President-elect Joe Biden, in his first speech after being declared the winner of the 2020 presidential race, said that responding to the COVID-19 pandemic would be a top priority when he enters office and challenged legislators in the divided government he will likely be managing to try to work together.
“This is part of the mandate given to us from the American people,” Biden said, as he touted the record-breaking 74 million Americans (and counting) who cast ballots in his favor.
“They want us to cooperate in their interest, and that’s the choice I’ll make,” Biden said, “And I’ll call on Congress, Democrats and Republicans alike, to make that choice with me.”
Despite the grave challenges he faces as he enters office, Biden’s victory speech struck an optimistic tone, quoting Bible verses and falling back on Bidenisms that are familiar to anyone who’s followed his half-century in public life.
It did not include any direct attacks on President Trump. The current president’s name only was mentioned as Biden made an appeal to Trump’s supporters.
“The grim era of demonization in America,” Biden said, could “begin to end here and now.”
“It’s time to put away the harsh rhetoric, lower the temperature, see each other again. Listen to each other again. And to make progress, we have to stop treating our opponents as our enemies. They are not our enemies. They are Americans,” Biden said. “The Bible tells us, To everything there is a season, a time to build, a time to reap and a time to sow and a time to heal. This is the time to heal in America!”
In the more somber moments of Biden’s speech, he addressed how the COVID-19 outbreak has ravaged American society, speaking directly to those who lost loved ones among the 230,000 who have died of the virus. He assured them that his heart “goes out to each and every one of you” while offering them a Bible hymn for solace.
He laid out an approach to the pandemic that would reckon directly with the reality that, without the virus contained, it would be impossible to “repair the economy, restore our vitality or relish life’s most precious moments.”
He announced that next week he’d be naming a slate of advisors to help him flesh out his COVID-19 response. He said that, in electing him, voters had called for an America that marshaled “the forces of decency, the forces of fairness … the forces of science and the forces of hope in the great battles of our time.”
He put that challenge of the pandemic in the context of the other obstacles that America has faced and conquered, and in the context of other kinds of challenges — like racial injustice, economic injustice and climate change — his administration would seek to overcome.

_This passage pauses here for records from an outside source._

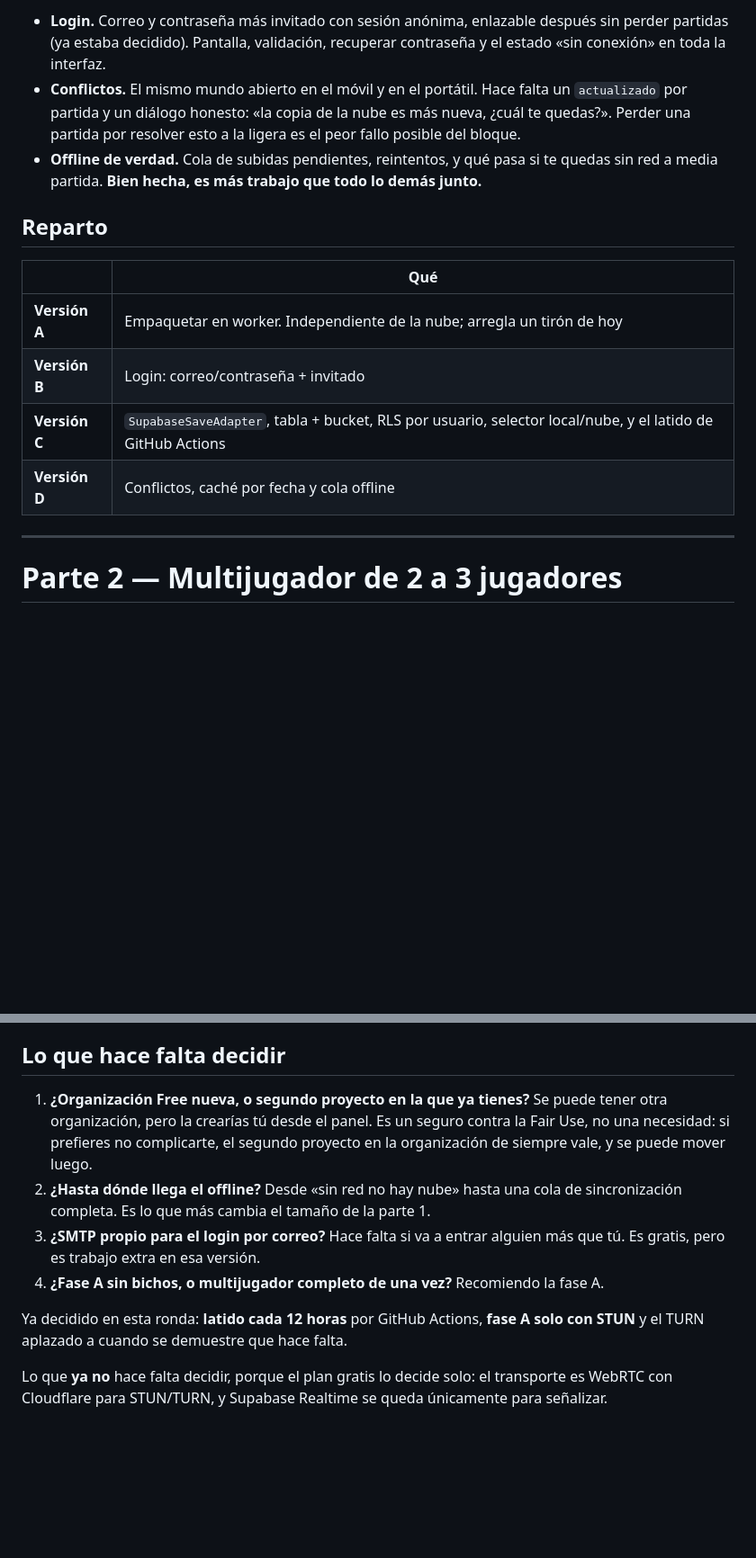
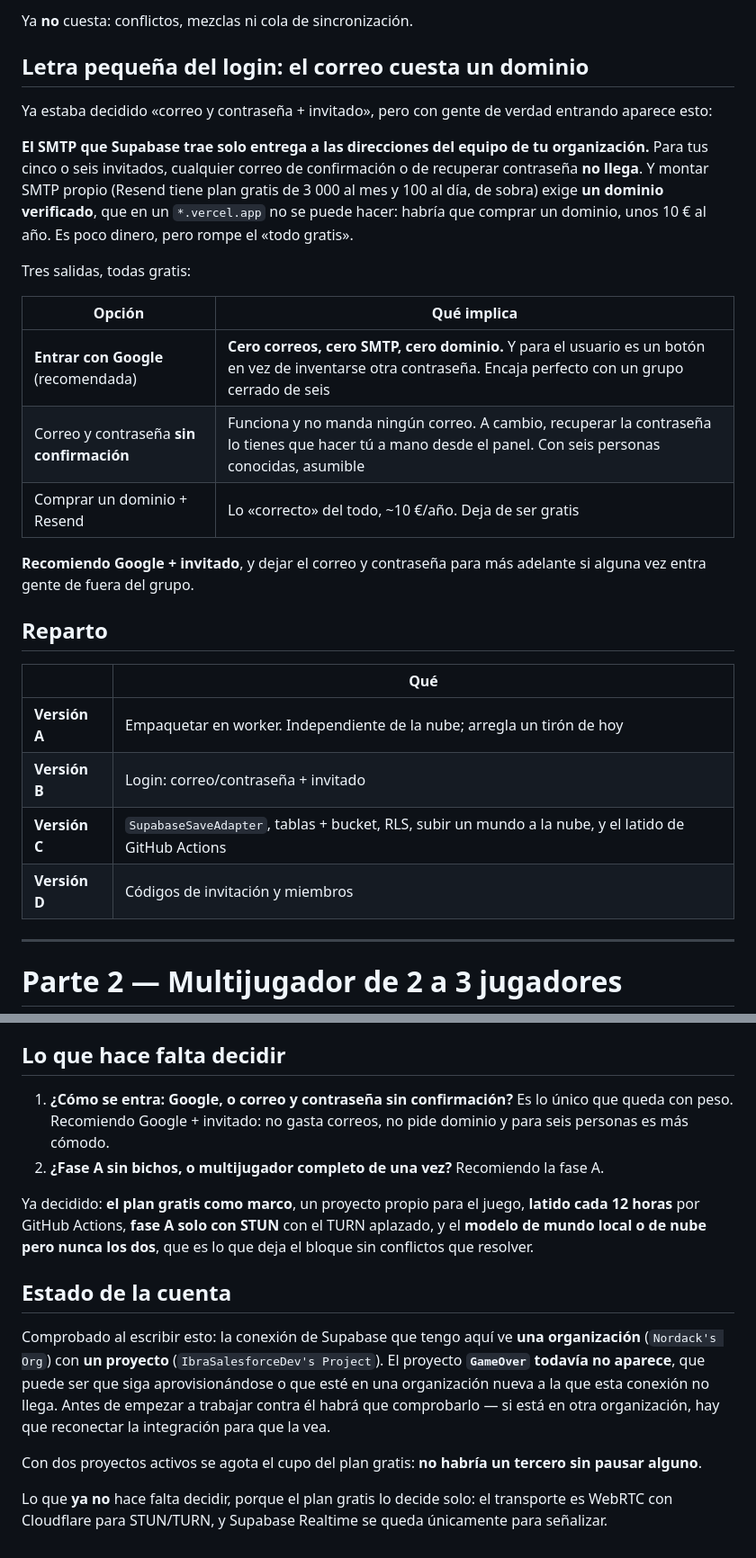
Before and after one commit to IbraSalesforceDev/game-over, a Markdown page: docs/NUBE-Y-MULTIJUGADOR.md, 2 parts joined by grey strips. Shown at 90% size. Rendered like a GitHub page; blank space fills up the shorter version.

```diff
--- a/docs/NUBE-Y-MULTIJUGADOR.md
+++ b/docs/NUBE-Y-MULTIJUGADOR.md
@@ -202,14 +275,28 @@ No es el adaptador. Es esto:
 
-- **Login.** Correo y contraseña más invitado con sesión anónima, enlazable
-  después sin perder partidas (ya estaba decidido). Pantalla, validación,
-  recuperar contraseña y el estado «sin conexión» en toda la interfaz.
-- **Conflictos.** El mismo mundo abierto en el móvil y en el portátil. Hace falta
-  un `actualizado` por partida y un diálogo honesto: «la copia de la nube es más
-  nueva, ¿cuál te quedas?». Perder una partida por resolver esto a la ligera es
-  el peor fallo posible del bloque.
-- **Offline de verdad.** Cola de subidas pendientes, reintentos, y qué pasa si te
-  quedas sin red a media partida. **Bien hecha, es más trabajo que todo lo demás
-  junto.**
+Ya **no** cuesta: conflictos, mezclas ni cola de sincronización.
+
+## Letra pequeña del login: el correo cuesta un dominio
+
+Ya estaba decidido «correo y contraseña + invitado», pero con gente de verdad
+entrando aparece esto:
+
+**El SMTP que Supabase trae solo entrega a las direcciones del equipo de tu
+organización.** Para tus cinco o seis invitados, cualquier correo de confirmación
+o de recuperar contraseña **no llega**. Y montar SMTP propio (Resend tiene plan
+gratis de 3 000 al mes y 100 al día, de sobra) exige **un dominio verificado**,
+que en un `*.vercel.app` no se puede hacer: habría que comprar un dominio, unos
+10 € al año. Es poco dinero, pero rompe el «todo gratis».
+
+Tres salidas, todas gratis:
+
+| Opción | Qué implica |
+|---|---|
+| **Entrar con Google** (recomendada) | **Cero correos, cero SMTP, cero dominio.** Y para el usuario es un botón en vez de inventarse otra contraseña. Encaja perfecto con un grupo cerrado de seis |
+| Correo y contraseña **sin confirmación** | Funciona y no manda ningún correo. A cambio, recuperar la contraseña lo tienes que hacer tú a mano desde el panel. Con seis personas conocidas, asumible |
+| Comprar un dominio + Resend | Lo «correcto» del todo, ~10 €/año. Deja de ser gratis |
+
+**Recomiendo Google + invitado**, y dejar el correo y contraseña para más
+adelante si alguna vez entra gente de fuera del grupo.
 
 ## Reparto
 
@@ -217,8 +304,8 @@ No es el adaptador. Es esto:
 |---|---|
 | **Versión A** | Empaquetar en worker. Independiente de la nube; arregla un tirón de hoy |
 | **Versión B** | Login: correo/contraseña + invitado |
-| **Versión C** | `SupabaseSaveAdapter`, tabla + bucket, RLS por usuario, selector local/nube, y el latido de GitHub Actions |
-| **Versión D** | Conflictos, caché por fecha y cola offline |
+| **Versión C** | `SupabaseSaveAdapter`, tablas + bucket, RLS, subir un mundo a la nube, y el latido de GitHub Actions |
+| **Versión D** | Códigos de invitación y miembros |
 
 ---
 
@@ -486,19 +573,29 @@ del mundo para que alguien se una. Las dos cosas las deja hechas la nube.
 
 ## Lo que hace falta decidir
 
-1. **¿Organización Free nueva, o segundo proyecto en la que ya tienes?** Se puede
-   tener otra organización, pero la crearías tú desde el panel. Es un seguro
-   contra la Fair Use, no una necesidad: si prefieres no complicarte, el segundo
-   proyecto en la organización de siempre vale, y se puede mover luego.
-2. **¿Hasta dónde llega el offline?** Desde «sin red no hay nube» hasta una cola
-   de sincronización completa. Es lo que más cambia el tamaño de la parte 1.
-3. **¿SMTP propio para el login por correo?** Hace falta si va a entrar alguien
-   más que tú. Es gratis, pero es trabajo extra en esa versión.
-4. **¿Fase A sin bichos, o multijugador completo de una vez?** Recomiendo la
+1. **¿Cómo se entra: Google, o correo y contraseña sin confirmación?** Es lo único
+   que queda con peso. Recomiendo Google + invitado: no gasta correos, no pide
+   dominio y para seis personas es más cómodo.
+2. **¿Fase A sin bichos, o multijugador completo de una vez?** Recomiendo la
    fase A.
 
-Ya decidido en esta ronda: **latido cada 12 horas** por GitHub Actions, **fase A
-solo con STUN** y el TURN aplazado a cuando se demuestre que hace falta.
+Ya decidido: **el plan gratis como marco**, un proyecto propio para el juego,
+**latido cada 12 horas** por GitHub Actions, **fase A solo con STUN** con el TURN
+aplazado, y el **modelo de mundo local o de nube pero nunca los dos**, que es lo
+que deja el bloque sin conflictos que resolver.
+
+## Estado de la cuenta
+
+Comprobado al escribir esto: la conexión de Supabase que tengo aquí ve **una
+organización** (`Nordack's Org`) con **un proyecto**
+(`IbraSalesforceDev's Project`). El proyecto **`GameOver` todavía no aparece**,
+que puede ser que siga aprovisionándose o que esté en una organización nueva a la
+que esta conexión no llega. Antes de empezar a trabajar contra él habrá que
+comprobarlo — si está en otra organización, hay que reconectar la integración
+para que la vea.
+
+Con dos proyectos activos se agota el cupo del plan gratis: **no habría un tercero
+sin pausar alguno**.
 
 Lo que **ya no** hace falta decidir, porque el plan gratis lo decide solo:
 el transporte es WebRTC con Cloudflare para STUN/TURN, y Supabase Realtime se
```
Also changed, not shown: other parts of docs/NUBE-Y-MULTIJUGADOR.md (+74 -1 lines).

“Folks, America has always been shaped by inflection points, by moments in time where, we have made hard decisions about who we are and what we want to be,” he said.
Biden’s delivered the speech from Wilmington, Delaware, as Trump has refused to concede and has vowed to go to court to try to stave off defeat. That effort does not appear to be a serious one, and the silence of the vast majority of congressional Republicans in the hours since the race was called suggests Trump has few allies in the political establishment willing to get in the way of a peaceful transfer of power.
Yet, with Republicans looking likely to maintain their control of the Senate, Biden’s ability to respond to the crises facing the country will be severely constrained, while the legislative agenda he ran on will be significantly narrowed.
Biden’s promise for a conciliatory approach to government functioned as a rebuff to those on the left, who doubted the strength of his campaign in the Democratic primary, as well as an olive branch to those on the right, who — thanks the President’s fear-mongering — might doubt the legitimacy of his presidency.
“For all of those of you who voted for President Trump, I understand the disappointment tonight. I’ve lost a couple times myself. But now let’s give each other a chance,” Biden said.
Though the vote counts were trending his way by Wednesday morning, Biden held off on formally claiming victory until the networks projected him the winner (and then a few more hours, as the campaign waited for the sun to set and create the staging atmosphere it had planned for).
The forward-looking speech occasionally glanced back, for Biden to thank his campaign, to honor his family, to shout out election workers, and to address directly the supporters who propelled his presidential run.
“Especially those moments and especially those moments where this campaign was at its lowest ebb, the African-American community stood up again for me,” Biden said. “You always had my back and I’ll have yours.”
He noted the historic nature of Kamala Harris’ ascent to the vice presidency, and on several occasion invoked callbacks to the legacy of former President Obama, under whom Biden serves as vice president.
Obama and Biden often referred to each other as brothers. On Saturday, Biden told Harris and her husband Doug that “like it or not, you’re family. You’ve become an honorary Biden — there’s no way out.”
Not surprisingly, the speech ended on a similarly familial note, as Biden recalled an anecdote from his childhood.
“As our grand-pappy said, when I walked out of his home when I was a kid up in Scranton, he said, ‘Joey, keep the faith,'” Biden recalled. “And our grandmother, when she was alive, she’d yell, ‘no, Joey. Spread it.’ Spread the faith.”